If you’re old enough to remember watching TV on an old standard definition (SD) television set, you’ll understand what a leap forward it was when high definition (HD) television was first introduced. Most Americans made the switch in the early years of the 21st
century. And few of us have ever cared to look back. There’s simply no comparison between SD and HD. SD was grainy, fuzzy, and indistinct. HD is sharp, vibrant, richly detailed, and amazingly lifelike.
HD is the New Standard
For consumers, the transition to HD was about investing in a new HD-capable television. But it all began with HD video cameras. At first not all content was filmed, or broadcast, in HD. But that too has changed. Of course, HD is now the true standard, so it’s easy to forget the difference between old “standard definition” television and modern high definition television. We needed new television sets to view the new HD content that was increasingly being produced and broadcast. And that brings us to HD video cameras
Your HD television would be useless without HD cameras to produce high definition content in the first place. These modern cameras offer unprecedented clarity, detail, and vivid definition. Colors are bright and life-like, and details are so distinct, you can now see an actor’s every wrinkle, blemish, or stray hair. While television screens have certainly grown in size over the years, HD is not about making things bigger than life. It’s about making them true-to-life. In real life, people sometimes have a tiny piece of lint on their clothing. The difference between SD and HD is that now, you can even see the lint.
Video Surveillance Revolution
While that may make things more challenging for actors and directors, it makes modern surveillance technology far more effective. Countless crimes have been solved using video surveillance footage. But many went unsolved in the past, despite primitive surveillance. These old systems simply didn’t provide enough resolution—enough fine detail—to identify a given perpetrator. That’s no longer the case. HD cameras provide remarkable clarity and detail, even at a distance. Many also now feature screen formats that more closely resemble the widescreen format that many of us have grown accustomed to viewing on our HD television sets. Technically, HD provides better resolution because it supplies more information in a given frame of video. Digital images are created by pixels—the tiny dots of light that combine to form an identifiable image on your screen. HD cameras deliver more pixels per square inch, and that means greater detail.
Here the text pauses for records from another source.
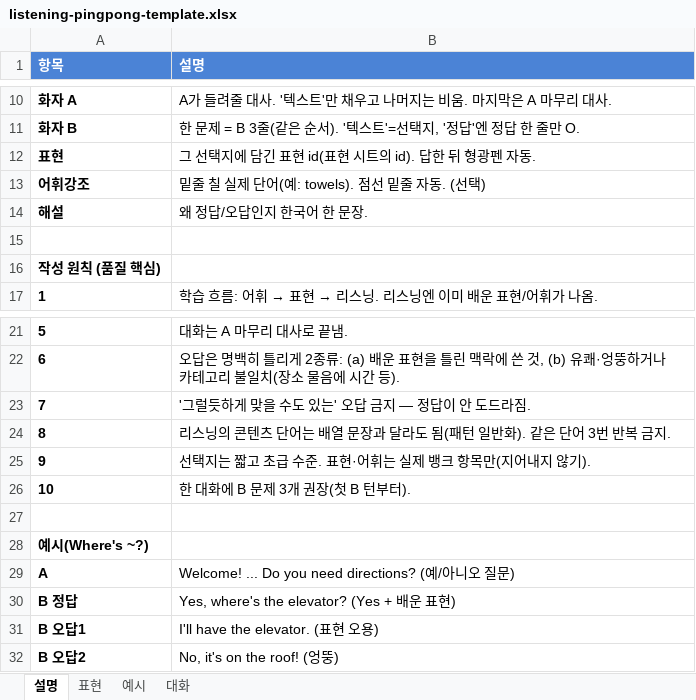
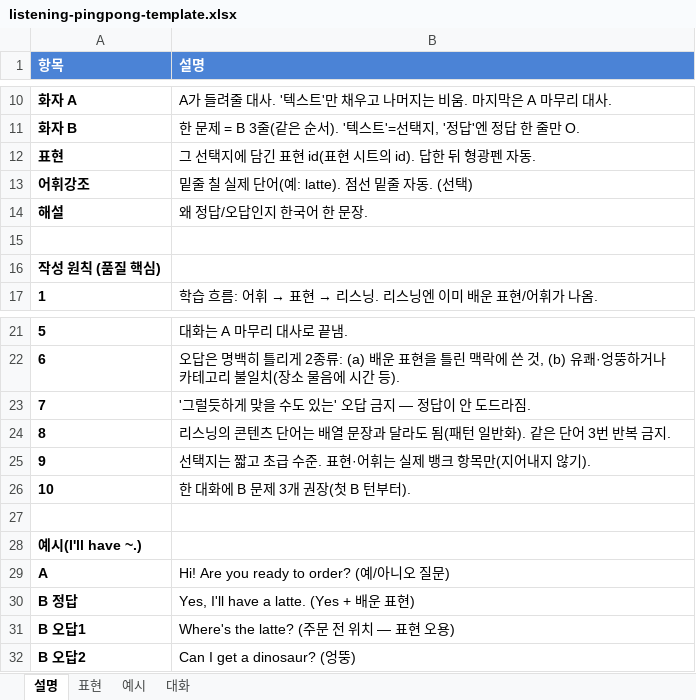
Before and after one commit to namda-on/reading-poc, an Excel workbook: docs/listening-pingpong-template.xlsx, sheet 설명, drawn as a sheet; only a part is shown, gaps mark what is left out; values as stored, in another font and other column widths than the file's, no borders; the diff names each change by its address in the sheet, - before the commit and + after, or states it on an @@ line.

```diff
--- a/docs/listening-pingpong-template.xlsx (sheet 설명)
+++ b/docs/listening-pingpong-template.xlsx (sheet 설명)
-B13 (설명): 밑줄 칠 실제 단어(예: towels). 점선 밑줄 자동. (선택)
+B13 (설명): 밑줄 칠 실제 단어(예: latte). 점선 밑줄 자동. (선택)
-A28 (항목): 예시(Where's ~?)
+A28 (항목): 예시(I'll have ~.)
-B29 (설명): Welcome! ... Do you need directions? (예/아니오 질문)
+B29 (설명): Hi! Are you ready to order? (예/아니오 질문)
-B30 (설명): Yes, where's the elevator? (Yes + 배운 표현)
+B30 (설명): Yes, I'll have a latte. (Yes + 배운 표현)
-B31 (설명): I'll have the elevator. (표현 오용)
+B31 (설명): Where's the latte? (주문 전 위치 — 표현 오용)
-B32 (설명): No, it's on the roof! (엉뚱)
+B32 (설명): Can I get a dinosaur? (엉뚱)
```
Also changed, not shown: sheet 대화, sheet 예시, 1 other file.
Keeping Pace with Frame Rate
Frame rate per second also matters. Old video surveillance cameras saved space by filming at reduced frame rates. The brain perceives a series of progressive static images as seamless motion when those images are viewed at a rate of at least 24 frames per second. Think of old movie film. It features a series of photographs taken in fast sequence. When viewed in sequence, at a frame rate of 24 or higher, we perceive these images not as photographs, but as a “motion picture”. Most modern HD cameras are capable of supplying that frame rate, or higher, for natural looking video imagery.